Fonseca said that when these things happen, faith must be placed in God – as a family and as a Party. “It is not for us to judge,” he said.
Fonseca added that the last time he saw the former two-term mayor, he was talking about watching the Floyd Mayweather fight and celebrating his birthday.
“We are very grateful for the outpouring of support from all across the country. We just have to put our faith in God,” Fonseca said.
Yasmin Shoman, the present PUP Collet standard-bearer and a former city councilor and deputy mayor under Fonseca, told Amandala today that Fonseca was her logistics coordinator for the Collet Division, and in that capacity, they met on a weekly basis.
Shoman said, “two days before he took his life, we were together.”
“He seemed pretty normal, but I did pick up that he was a bit pensive, a bit distant and withdrawn, not the normal David that I was used to over the years,” Shoman said.
Amandala asked her, “When you heard that he took his life, what was your reaction?”
“It was a tremendous shock,” Shoman replied.
Shoman added that as Mayor from 1999 to 2006, Fonseca supported a lot of small business initiatives. “Those little Coca Cola booths that you see around the city, he is the one that started it,” pointed out Shoman.
Fonseca would be defeated as Mayor by Zenaida Moya in 2006. Moya would reveal shortly after taking office that the former Mayor had used some Council money for which he had no authority and in ways that were unauthorized. Fonseca would later work out a deal to repay the money, and that was how his public life ended.
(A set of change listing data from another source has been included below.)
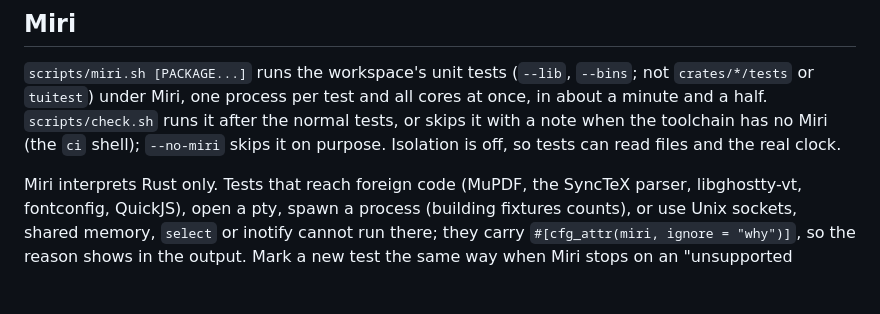
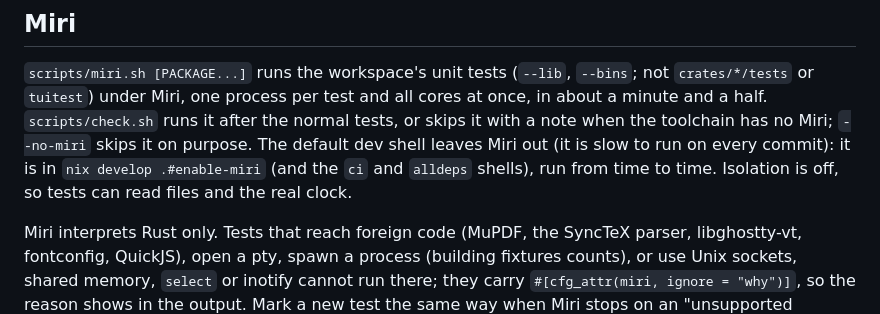
Before and after one commit to mityu/temzdf, a Markdown page: doc/testing.md, the part around the change. Drawn GitHub-style; blank space fills up the shorter version.

```diff
--- a/doc/testing.md
+++ b/doc/testing.md
@@ -35,7 +35,10 @@ nothing).
 `--bins`; not `crates/*/tests` or `tuitest`) under Miri, one process per
 test and all cores at once, in about a minute and a half. `scripts/check.sh`
 runs it after the normal tests, or skips it with a note when the toolchain
-has no Miri (the `ci` shell); `--no-miri` skips it on purpose. Isolation is
+has no Miri; `--no-miri` skips it on purpose. The default dev shell leaves
+Miri out (it is slow to run on every commit): it is in
+`nix develop .#enable-miri` (and the `ci` and `alldeps` shells), run from
+time to time. Isolation is
 off, so tests can read files and the real clock.
 
 Miri interprets Rust only. Tests that reach foreign code (MuPDF, the
```
Also changed, not shown: AGENTS.md (+4 -2 lines).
“David Fonseca was a human, and like all humans we have our mistakes, but the good far outweighs the bad. For him, service to the people came first. He never sought any accolades or glory. When you can walk with kings and never lose the common touch, and leave the world a better place, David Fonseca succeeded,” Shoman declared.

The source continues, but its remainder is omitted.